Top of Exercise inputs

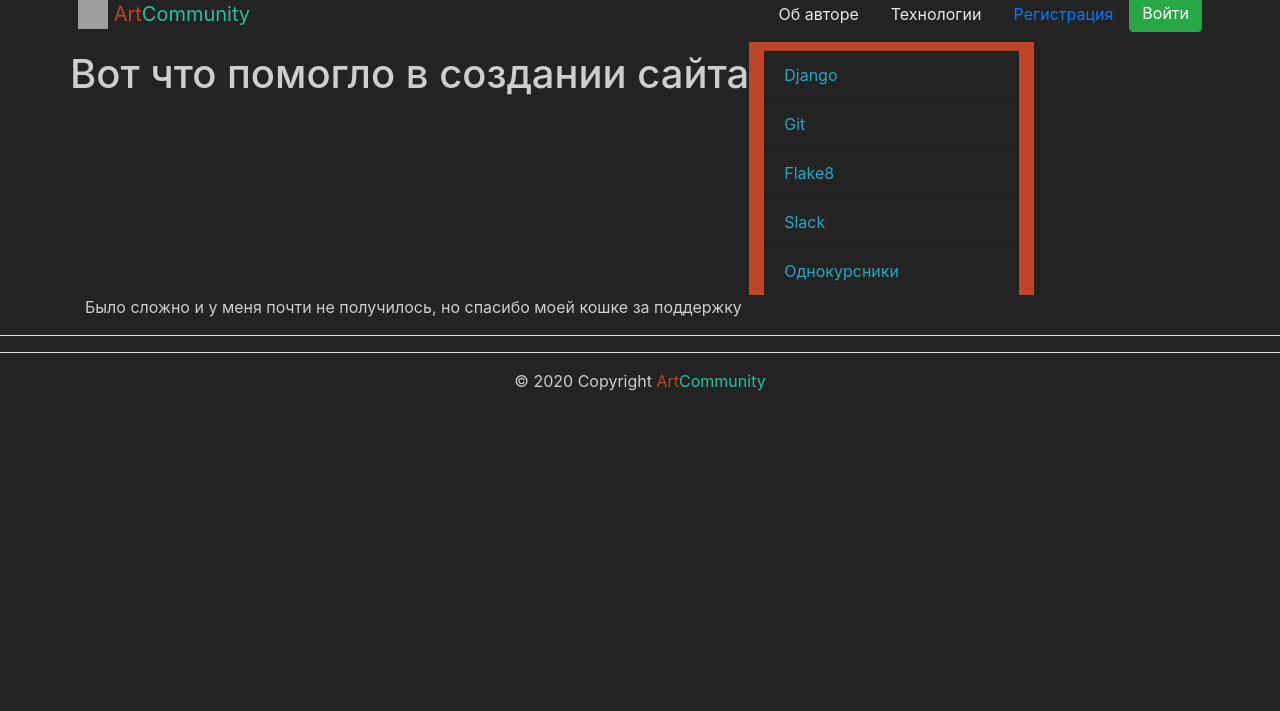
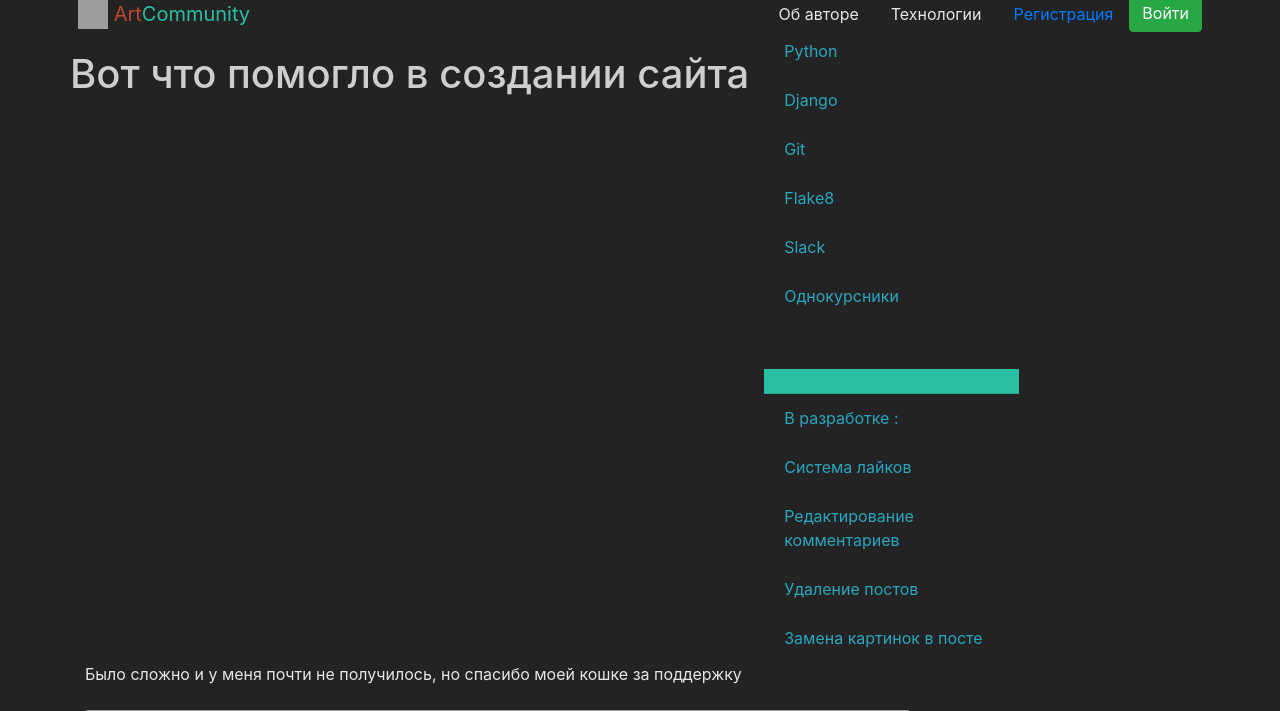
Before and after one commit to ilyasurkov94/ArtCommunity, a Django app: template yatube/templates/about/tech.html in a window 1280 px wide. Shown: the part 14-725 px from the top of the page. Before the commit the page ends 405 px from the top, so only its background shows below. Run offline with Django 3.2, Linux system fonts and the light colour scheme; the template is opened without the code that fills it: most values are stand-ins (such as "Sample title", 1, 10 or a date in 2020); some libraries are stand-ins or nearby versions; grey boxes are pictures that could not be loaded.

Commit message:
После фронта(3)

```diff
--- a/yatube/templates/about/author.html
+++ b/yatube/templates/about/author.html
@@ -13,5 +13,3 @@
   </p>
   </div>
 {% endblock %}
-
-"{% static 'img/fox-logo.png' %}
--- a/yatube/templates/about/tech.html
+++ b/yatube/templates/about/tech.html
@@ -1,16 +1,23 @@
-<!-- templates/about/tech.html -->
 {% extends "base.html" %}
+{% load static %}
+{% load thumbnail %}
 {% block title %}Технологии{% endblock %}
 {% block content %}
-{% comment %} Колонки с отступом сверху и снизу {% endcomment %}
+
 <div class="row">
+
   <h1 style="margin-top: 48px; margin-bottom: 30px">Вот что помогло в создании сайта</h1>
 
-  <aside class="col-12 col-md-3" style="background-color: #BF442A">
+    <aside class="col-12 col-md-3">
       <ul class="list-group list-group-flush">
         <li class="list-group-item" style="background-color: #BF442A ; color: #E5E7E9 ; text-decoration: none">
+
+        </li>
+
+        <li class="list-group-item" style="background-color: #232323 ; color: #2AA6BF ; text-decoration: none">
           Python
         </li>
+
         <li class="list-group-item" style="background-color: #232323 ; color: #2AA6BF ; text-decoration: none">
           Django
         </li>
@@ -30,12 +37,46 @@
         <li class="list-group-item"style="background-color: #232323 ; color: #2AA6BF ; text-decoration: none">
           Однокурсники
        </li>
+       <br>
+       <br>
+
+        <li class="list-group-item" style="background-color: #2ABFA2 ; color: #E5E7E9 ; text-decoration: none">
+
+        </li>
+
+        <li class="list-group-item" style="background-color: #232323 ; color: #2AA6BF ; text-decoration: none">
+          В разработке :
+        </li>
+
+        <li class="list-group-item" style="background-color: #232323 ; color: #2AA6BF ; text-decoration: none">
+          Система лайков
+        </li>
+
+        <li class="list-group-item" style="background-color: #232323 ; color: #2AA6BF ; text-decoration: none">
+          Редактирование комментариев
+        </li>
+
+        <li class="list-group-item" style="background-color: #232323 ; color: #2AA6BF ; text-decoration: none">
+          Удаление постов
+        </li>
+
+        <li class="list-group-item" style="background-color: #232323 ; color: #2AA6BF ; text-decoration: none">
+          Замена картинок в посте
+        </li>
+
+
 
       </ul>
     </aside>
 
-  <article class="col-12 col-md-9">
-    <p>Было сложно и у меня почти не получилось, но спасибо моей кошке за поддержку</p>
-  </article>
+    <div class="col-12 col-md-9" style="background-color: #232323">
+
+      <p style="color: #E5E7E9">Было сложно и у меня почти не получилось, но спасибо моей кошке за поддержку</p>
+
+      <img class='card-img my-2' src="{% static 'img/Aria.png' %}" wigth=100% heigh=100% alt='mucup'>
+
+    </div>
+
+
 </div>
 {% endblock %}
```
Also changed, not shown: yatube/templates/posts/group_list.html (+4 -4 lines), yatube/templates/posts/includes/paginator.html (+10 -10 lines), yatube/templates/posts/post_detail.html (+15 -15 lines). Lines whose indentation alone changed are shown as unchanged.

Bottom of Exercise inputs

▸ **Exercise instructions**: A complete answer gives every line of the data that includes "about".

▸ **Answer to this exercise**:
Before and after one commit to ilyasurkov94/ArtCommunity, a Django app: template yatube/templates/about/tech.html in a window 1280 px wide. Shown: the part 14-725 px from the top of the page. Before the commit the page ends 405 px from the top, so only its background shows below. Run offline with Django 3.2, Linux system fonts and the light colour scheme; the template is opened without the code that fills it: most values are stand-ins (such as "Sample title", 1, 10 or a date in 2020); some libraries are stand-ins or nearby versions; grey boxes are pictures that could not be loaded.
--- a/yatube/templates/about/author.html
+++ b/yatube/templates/about/author.html
--- a/yatube/templates/about/tech.html
+++ b/yatube/templates/about/tech.html
-<!-- templates/about/tech.html -->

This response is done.